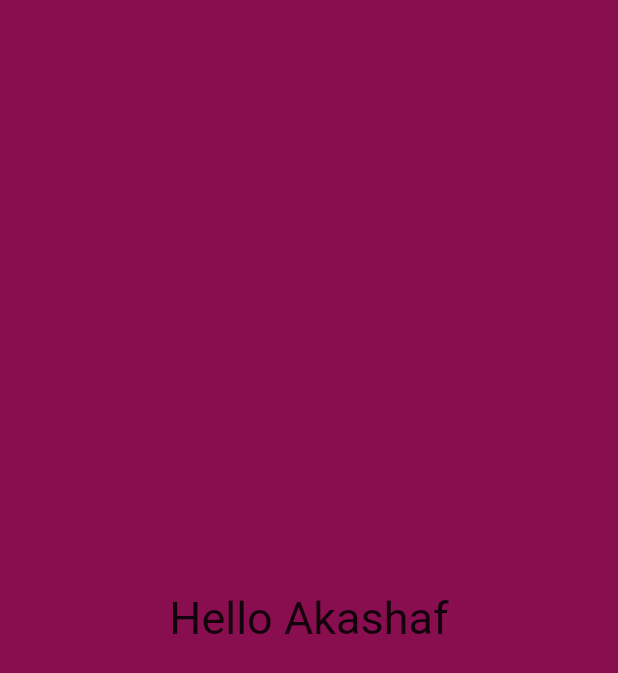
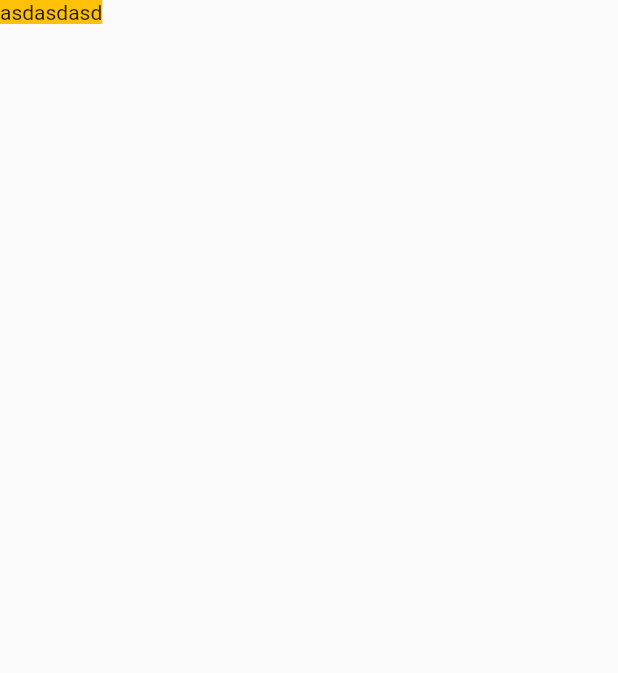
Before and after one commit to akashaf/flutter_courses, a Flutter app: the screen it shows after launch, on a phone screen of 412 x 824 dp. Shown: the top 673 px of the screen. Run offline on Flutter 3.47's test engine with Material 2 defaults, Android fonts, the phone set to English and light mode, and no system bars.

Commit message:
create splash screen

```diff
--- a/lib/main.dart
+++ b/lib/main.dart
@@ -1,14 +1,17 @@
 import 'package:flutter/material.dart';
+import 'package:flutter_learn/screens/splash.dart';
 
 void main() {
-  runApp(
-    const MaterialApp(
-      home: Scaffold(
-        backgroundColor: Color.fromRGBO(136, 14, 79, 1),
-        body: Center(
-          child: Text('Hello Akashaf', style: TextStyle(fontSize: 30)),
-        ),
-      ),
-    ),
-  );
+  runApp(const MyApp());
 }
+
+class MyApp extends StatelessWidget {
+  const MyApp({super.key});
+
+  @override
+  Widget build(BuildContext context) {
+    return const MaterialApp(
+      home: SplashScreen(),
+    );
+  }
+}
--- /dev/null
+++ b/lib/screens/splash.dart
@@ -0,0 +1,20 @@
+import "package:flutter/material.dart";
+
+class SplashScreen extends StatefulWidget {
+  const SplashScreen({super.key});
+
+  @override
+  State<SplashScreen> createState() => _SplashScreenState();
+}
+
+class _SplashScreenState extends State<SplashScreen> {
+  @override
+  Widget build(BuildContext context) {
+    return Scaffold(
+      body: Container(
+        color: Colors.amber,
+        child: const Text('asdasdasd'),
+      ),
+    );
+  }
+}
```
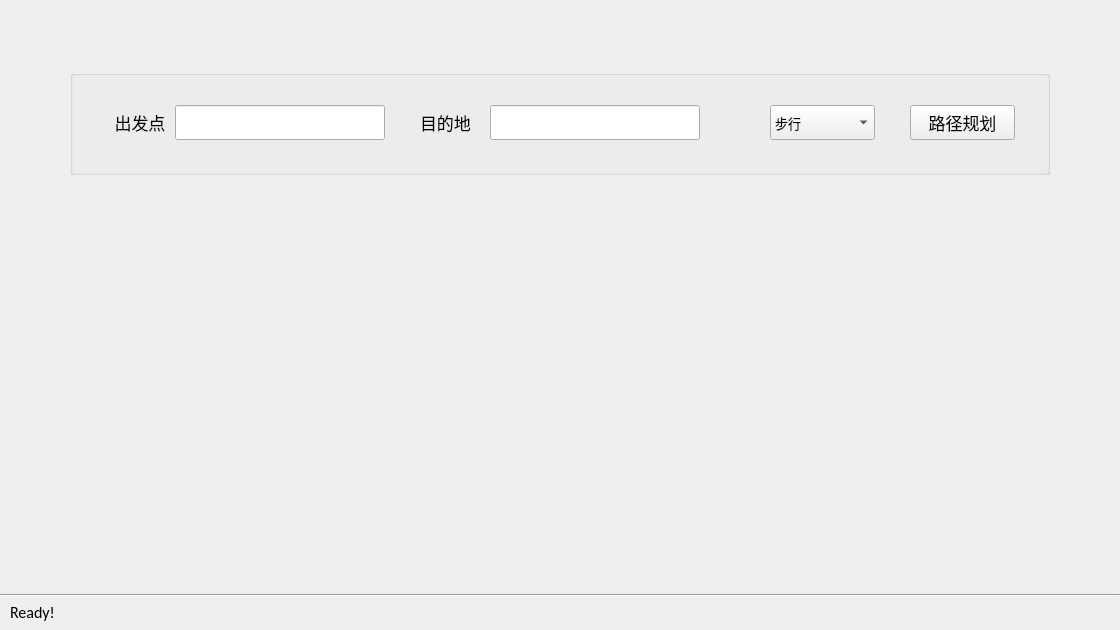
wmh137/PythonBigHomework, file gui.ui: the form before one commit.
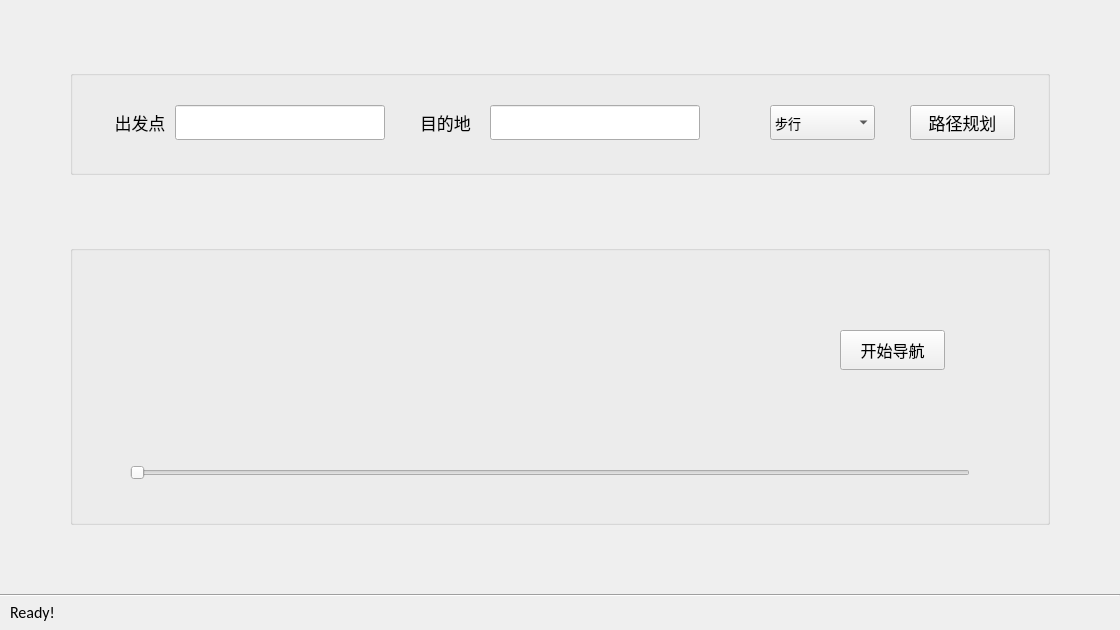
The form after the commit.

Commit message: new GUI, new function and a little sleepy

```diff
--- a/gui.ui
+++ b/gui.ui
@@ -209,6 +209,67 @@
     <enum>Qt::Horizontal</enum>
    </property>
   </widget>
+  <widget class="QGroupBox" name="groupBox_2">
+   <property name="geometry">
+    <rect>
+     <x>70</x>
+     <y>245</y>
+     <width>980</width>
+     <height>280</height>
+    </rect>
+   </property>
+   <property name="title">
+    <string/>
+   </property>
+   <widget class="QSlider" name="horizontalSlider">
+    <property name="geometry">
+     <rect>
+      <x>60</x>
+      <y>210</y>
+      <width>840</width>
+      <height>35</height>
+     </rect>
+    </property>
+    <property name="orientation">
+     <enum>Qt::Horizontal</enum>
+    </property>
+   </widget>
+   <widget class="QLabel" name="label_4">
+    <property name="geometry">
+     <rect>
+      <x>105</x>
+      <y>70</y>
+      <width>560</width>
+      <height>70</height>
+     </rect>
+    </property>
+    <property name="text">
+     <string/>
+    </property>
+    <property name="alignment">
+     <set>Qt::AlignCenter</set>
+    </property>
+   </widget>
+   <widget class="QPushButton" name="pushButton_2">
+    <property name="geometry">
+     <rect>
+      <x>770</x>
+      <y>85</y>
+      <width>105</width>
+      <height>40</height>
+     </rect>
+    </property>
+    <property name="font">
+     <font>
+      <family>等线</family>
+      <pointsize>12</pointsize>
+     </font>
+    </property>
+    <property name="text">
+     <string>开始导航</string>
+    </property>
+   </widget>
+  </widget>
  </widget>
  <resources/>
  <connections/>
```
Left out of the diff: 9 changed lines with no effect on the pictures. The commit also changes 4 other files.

########################################

What the task requires ::
Before printing anything, remove the pictures; then print all the records exactly.

Response area ::
Before and after one commit to akashaf/flutter_courses, a Flutter app: the screen it shows after launch, on a phone screen of 412 x 824 dp. Shown: the top 673 px of the screen. Run offline on Flutter 3.47's test engine with Material 2 defaults, Android fonts, the phone set to English and light mode, and no system bars.

Commit message:
create splash screen

```diff
--- a/lib/main.dart
+++ b/lib/main.dart
@@ -1,14 +1,17 @@
 import 'package:flutter/material.dart';
+import 'package:flutter_learn/screens/splash.dart';
 
 void main() {
-  runApp(
-    const MaterialApp(
-      home: Scaffold(
-        backgroundColor: Color.fromRGBO(136, 14, 79, 1),
-        body: Center(
-          child: Text('Hello Akashaf', style: TextStyle(fontSize: 30)),
-        ),
-      ),
-    ),
-  );
+  runApp(const MyApp());
 }
+
+class MyApp extends StatelessWidget {
+  const MyApp({super.key});
+
+  @override
+  Widget build(BuildContext context) {
+    return const MaterialApp(
+      home: SplashScreen(),
+    );
+  }
+}
--- /dev/null
+++ b/lib/screens/splash.dart
@@ -0,0 +1,20 @@
+import "package:flutter/material.dart";
+
+class SplashScreen extends StatefulWidget {
+  const SplashScreen({super.key});
+
+  @override
+  State<SplashScreen> createState() => _SplashScreenState();
+}
+
+class _SplashScreenState extends State<SplashScreen> {
+  @override
+  Widget build(BuildContext context) {
+    return Scaffold(
+      body: Container(
+        color: Colors.amber,
+        child: const Text('asdasdasd'),
+      ),
+    );
+  }
+}
```
wmh137/PythonBigHomework, file gui.ui: the form before one commit.
The form after the commit.

Commit message: new GUI, new function and a little sleepy

```diff
--- a/gui.ui
+++ b/gui.ui
@@ -209,6 +209,67 @@
     <enum>Qt::Horizontal</enum>
    </property>
   </widget>
+  <widget class="QGroupBox" name="groupBox_2">
+   <property name="geometry">
+    <rect>
+     <x>70</x>
+     <y>245</y>
+     <width>980</width>
+     <height>280</height>
+    </rect>
+   </property>
+   <property name="title">
+    <string/>
+   </property>
+   <widget class="QSlider" name="horizontalSlider">
+    <property name="geometry">
+     <rect>
+      <x>60</x>
+      <y>210</y>
+      <width>840</width>
+      <height>35</height>
+     </rect>
+    </property>
+    <property name="orientation">
+     <enum>Qt::Horizontal</enum>
+    </property>
+   </widget>
+   <widget class="QLabel" name="label_4">
+    <property name="geometry">
+     <rect>
+      <x>105</x>
+      <y>70</y>
+      <width>560</width>
+      <height>70</height>
+     </rect>
+    </property>
+    <property name="text">
+     <string/>
+    </property>
+    <property name="alignment">
+     <set>Qt::AlignCenter</set>
+    </property>
+   </widget>
+   <widget class="QPushButton" name="pushButton_2">
+    <property name="geometry">
+     <rect>
+      <x>770</x>
+      <y>85</y>
+      <width>105</width>
+      <height>40</height>
+     </rect>
+    </property>
+    <property name="font">
+     <font>
+      <family>等线</family>
+      <pointsize>12</pointsize>
+     </font>
+    </property>
+    <property name="text">
+     <string>开始导航</string>
+    </property>
+   </widget>
+  </widget>
  </widget>
  <resources/>
  <connections/>
```
Left out of the diff: 9 changed lines with no effect on the pictures. The commit also changes 4 other files.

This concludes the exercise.